“A blessing! A sign from God!” he repeated over and over again.
Many of the villagers did not care if the stag’s appearance had any direct correlation to the soldiers’ departure – they were simply relieved the soldiers were gone. They waited in the cabin for a few hours just to be safe, then made their way back to Altfreidorf, trickling down the wooded hillside like a human rivulet. Villagers who had hidden in other parts of the forest also returned. For a few brief moments, there was happiness – as if the white stag had blessed them all just as the priest claimed. But when they set foot on the village’s only road and listened to the eerie silence, their joy dispersed in the cold winter air.

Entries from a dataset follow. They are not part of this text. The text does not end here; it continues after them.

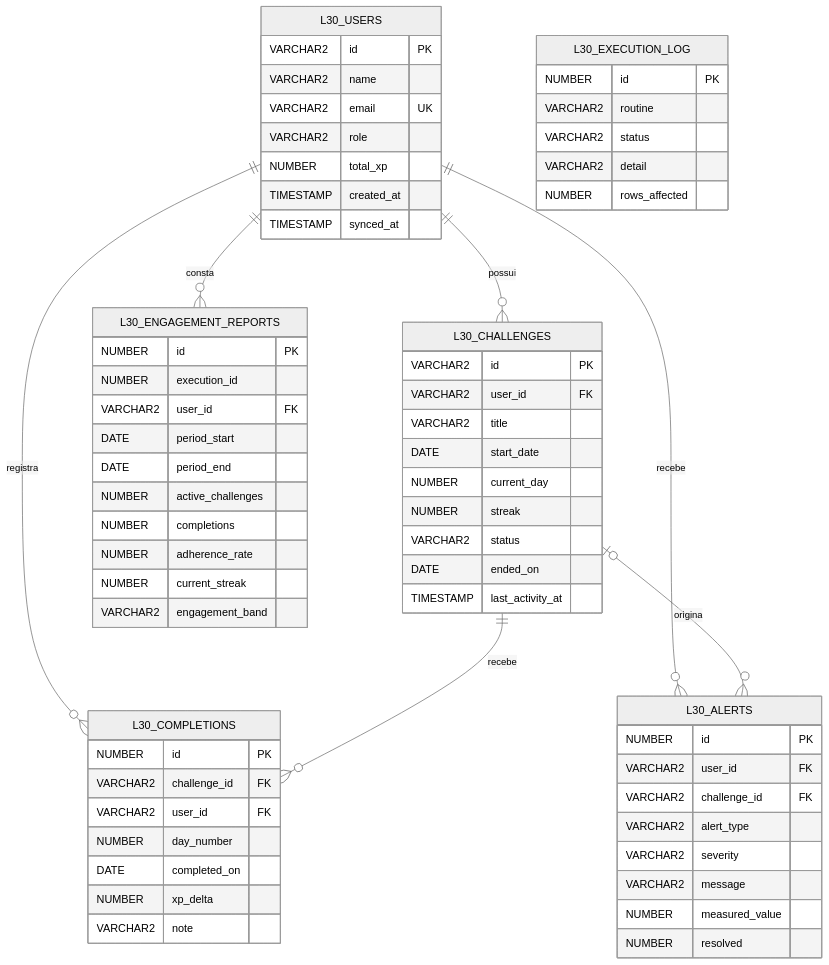
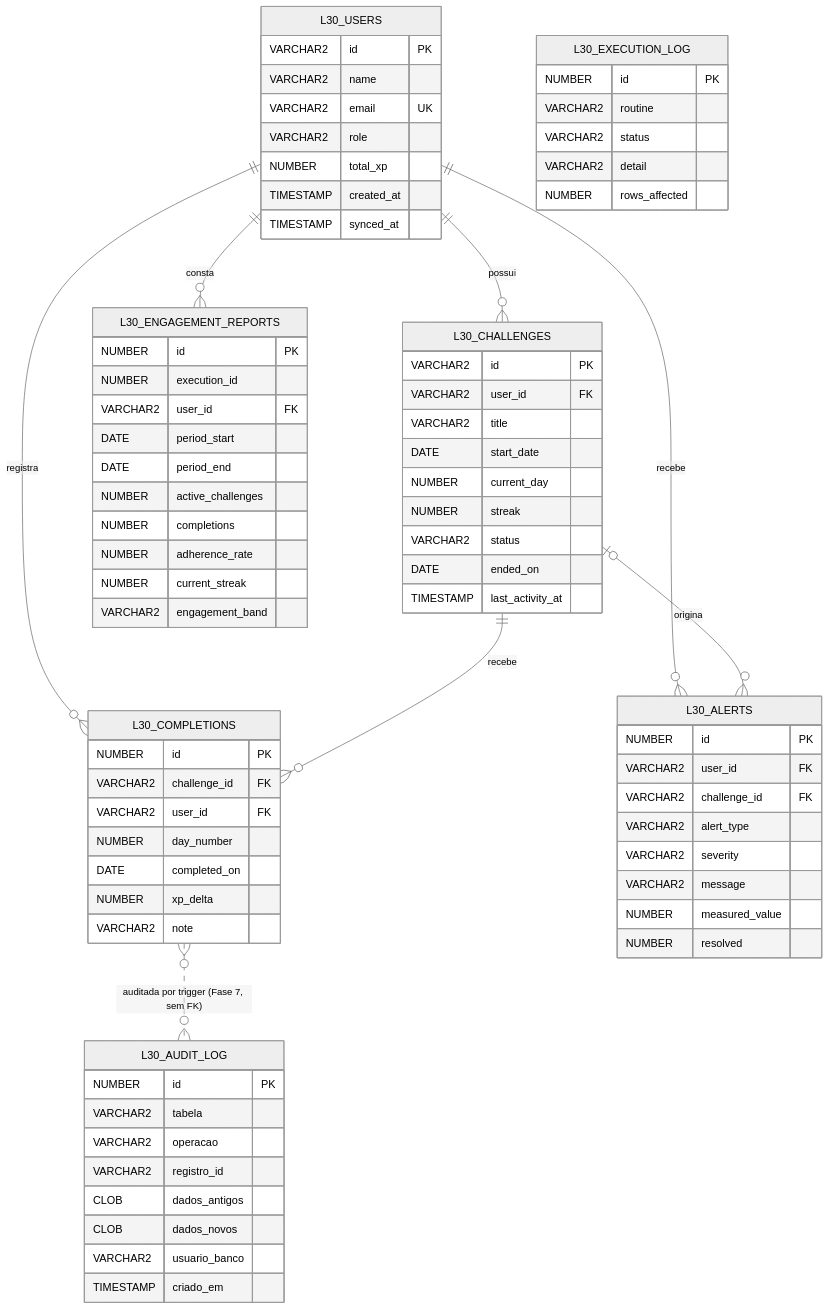
Before and after one commit to omateusborba/Level30-Flutter: the diagram in db/oracle/README.md, drawn with Mermaid (neutral theme). The commit also changed other lines of this file and 3 other files, not shown here.

````diff
--- a/db/oracle/README.md
+++ b/db/oracle/README.md
@@ -71,68 +82,79 @@
 ```mermaid
 erDiagram
     L30_USERS ||--o{ L30_CHALLENGES : possui
     L30_USERS ||--o{ L30_COMPLETIONS : registra
     L30_CHALLENGES ||--o{ L30_COMPLETIONS : recebe
     L30_USERS ||--o{ L30_ALERTS : recebe
     L30_CHALLENGES |o--o{ L30_ALERTS : origina
     L30_USERS ||--o{ L30_ENGAGEMENT_REPORTS : consta
+    L30_COMPLETIONS }o..o{ L30_AUDIT_LOG : "auditada por trigger (Fase 7, sem FK)"
 
     L30_USERS {
         VARCHAR2 id PK
         VARCHAR2 name
         VARCHAR2 email UK
         VARCHAR2 role
         NUMBER total_xp
         TIMESTAMP created_at
         TIMESTAMP synced_at
     }
     L30_CHALLENGES {
         VARCHAR2 id PK
         VARCHAR2 user_id FK
         VARCHAR2 title
         DATE start_date
         NUMBER current_day
         NUMBER streak
         VARCHAR2 status
         DATE ended_on
         TIMESTAMP last_activity_at
     }
     L30_COMPLETIONS {
         NUMBER id PK
         VARCHAR2 challenge_id FK
         VARCHAR2 user_id FK
         NUMBER day_number
         DATE completed_on
         NUMBER xp_delta
         VARCHAR2 note
     }
     L30_ALERTS {
         NUMBER id PK
         VARCHAR2 user_id FK
         VARCHAR2 challenge_id FK
         VARCHAR2 alert_type
         VARCHAR2 severity
         VARCHAR2 message
         NUMBER measured_value
         NUMBER resolved
     }
     L30_ENGAGEMENT_REPORTS {
         NUMBER id PK
         NUMBER execution_id
         VARCHAR2 user_id FK
         DATE period_start
         DATE period_end
         NUMBER active_challenges
         NUMBER completions
         NUMBER adherence_rate
         NUMBER current_streak
         VARCHAR2 engagement_band
     }
     L30_EXECUTION_LOG {
         NUMBER id PK
         VARCHAR2 routine
         VARCHAR2 status
         VARCHAR2 detail
         NUMBER rows_affected
     }
+    L30_AUDIT_LOG {
+        NUMBER id PK
+        VARCHAR2 tabela
+        VARCHAR2 operacao
+        VARCHAR2 registro_id
+        CLOB dados_antigos
+        CLOB dados_novos
+        VARCHAR2 usuario_banco
+        TIMESTAMP criado_em
+    }
 ```
````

Most of the hundred souls who had refused or had been unable to flee the village had disappeared. Among the missing was Anna Drixler’s husband, Johann Drixler, the patriarch of the family who had defiantly chosen to remain in the village to protect his house and property from the soldiers.
“They marched him away. They took them all,” Mrs. Schwartz, an octogenarian who was blind in one eye lamented. Before she broke down in tears, she pointed her skeletal finger at the ten elderly villagers and pack of small children nearby. “They left only us.”
It was true – the soldiers had left the very young and the very old, but very little else. They had ransacked every house. The cold cellars were empty; the pantries, pilfered; the wine barrels, drained. The animals had become dried pools of blood and heaps of bone and fur. Jewelry, clothing, footwear, tools, silverware, paintings, and countless other items had vanished. The most commonly looted items were timepieces. Reinhardt Drixler’s first days of life were measured out by hunger and the sun’s movement across the sky.
Francis Berger was born in New York City in 1971. Recently, he completed a six year stretch as a high school teacher in the Bronx and Queens in New York City. He has published some short stories, most notably in The Toronto Star. The City of Earthly Desire is his first novel. He currently lives near Toronto, Canada with his wife and young son.